Straight out of western Uganda, Krukid, who was born as Edwin Ruyonga, stands out as one of Uganda’s more socially conscious artists. His father, a member of Bunyooro royalty, passed away when Krukid was very young, while his mother, a well-educated woman, sent him to study at an honorable Ugandan school. Though his date of birth is publicly unidentifiable, his success shot off in the early 2000s during his late teen years. Growing up, his musical inspirations included Bataka Squad, who are among the godfathers of Ugandan hip hop, Tupac Shakur, Notorious B.I.G., Jay-Z, Busta Rhymes, The Lost Boys, and The Wu-Tang Clan. For him, the hip-hop bible at the time was a Source magazine, which he tried to rob someone of once. In Form 1, secondary school, he developed a passion for writing rhymes and created his first proper rhyme by Form 3. As someone who had an active imagination and watched a lot of TV, he was able to translate his creativity into rap lyrics. His first encounter with hip hop was through a South African cable channel that showed in Uganda. But because hip hop wasn’t all that popular in Africa at the time and wasn’t well-represented, he and his friends later went on to form their own hip hop group called the Urban Thugz Crew (which was later modified to Urban Life). Their music style was heavily influenced by American rap in the 90s and prominent mainstream artists such as Dr. Dre and Tupac. The group’s success at a countrywide music competition allowed for Krukid’s immigration to the United States a few years later in 2002.

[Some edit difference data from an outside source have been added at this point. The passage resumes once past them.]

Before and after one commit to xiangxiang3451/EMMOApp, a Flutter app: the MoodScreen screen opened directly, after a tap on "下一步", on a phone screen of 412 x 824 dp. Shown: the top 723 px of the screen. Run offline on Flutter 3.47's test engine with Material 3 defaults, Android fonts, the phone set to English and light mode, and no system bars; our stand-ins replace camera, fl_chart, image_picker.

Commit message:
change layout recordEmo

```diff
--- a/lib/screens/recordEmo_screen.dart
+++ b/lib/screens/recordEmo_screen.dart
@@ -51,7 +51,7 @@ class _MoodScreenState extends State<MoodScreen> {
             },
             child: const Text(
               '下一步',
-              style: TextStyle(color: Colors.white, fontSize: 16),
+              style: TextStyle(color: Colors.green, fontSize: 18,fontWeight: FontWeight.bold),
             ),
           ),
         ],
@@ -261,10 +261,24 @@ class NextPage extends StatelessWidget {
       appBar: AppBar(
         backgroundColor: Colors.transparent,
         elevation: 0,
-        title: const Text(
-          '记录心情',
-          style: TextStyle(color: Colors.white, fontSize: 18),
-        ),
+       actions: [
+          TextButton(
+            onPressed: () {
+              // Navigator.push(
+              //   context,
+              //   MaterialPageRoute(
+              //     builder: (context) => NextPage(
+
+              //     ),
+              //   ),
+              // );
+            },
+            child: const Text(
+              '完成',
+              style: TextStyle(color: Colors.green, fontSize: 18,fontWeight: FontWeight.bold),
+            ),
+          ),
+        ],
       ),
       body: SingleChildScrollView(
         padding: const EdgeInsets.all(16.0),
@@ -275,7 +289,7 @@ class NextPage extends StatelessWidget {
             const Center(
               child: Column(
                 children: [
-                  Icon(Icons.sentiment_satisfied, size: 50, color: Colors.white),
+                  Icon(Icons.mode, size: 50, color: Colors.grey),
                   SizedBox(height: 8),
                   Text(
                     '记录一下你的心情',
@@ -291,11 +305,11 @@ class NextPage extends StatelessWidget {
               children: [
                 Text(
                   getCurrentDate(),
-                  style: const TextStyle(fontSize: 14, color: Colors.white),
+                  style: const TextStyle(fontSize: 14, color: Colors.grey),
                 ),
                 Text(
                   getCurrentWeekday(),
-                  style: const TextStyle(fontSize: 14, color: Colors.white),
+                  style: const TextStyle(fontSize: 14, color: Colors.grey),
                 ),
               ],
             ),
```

Krukid’s career was launched when his submission of a personal music sample to Rawkus Records allowed him to secure a deal with Cash Hill Records and release his first CD, Raisin in the Sun, in 2005. He was later selected to be on the Rawkus 50, a list of underground hip hop acts—an opportunity hundreds of American artists struggle for years to finally gain. Eventually, he formed his own crew, which originally consisted of him, Anti Heroes, and John Doe, whom he met him on tour for “Raisin In The Sun” during the East Coast tour. Then, he traveled to Cincinnati, developed connections, and expanded his crew with people like J Dub, Timeless from Florida, my boy Blast the Beats from Europe, we got couple other people. There, any producers found themselves drawn to Krukid’s the originality, creativity, and substance of his style. After his immigration to the US, he continued his work in Champaign, IL (where he currently resides) by opening for many mainstream artists, including Lupe Fiasco and the Yin Yang Twins. A couple of years back, Krukid formed the group A.R.M (African Rebel Movement) with Ghanain Rapper M.anifest and American producer Budo. Despite the fame and success, Krukid remained a strong, insightful rapper, focusing on addressing topics like corruption, poverty, violence, and conflict in his songs. For instance, track #9 off his third album raps, “Little foreign aid and no government housing,” “they made me a murderer when I was young, I got blood on my hands, when they killed my father and they raped my mother, and the first life they forced me to take was my brother’s.” On his perspective about the controversy of hip hop on whether it’s something that’s either dead or alive, he argues that it is very much alive and well though still underrepresented. Having released three critically acclaimed albums “Raisin in the Sun,” “Afr-I-can” and “Black Mixtape” while still on tour with the guidance of his world-famous record label, Krukid is steadily transforming the mainstream hip-hop scene by bringing a combination of cultural influences and fresh, new beats to the fore.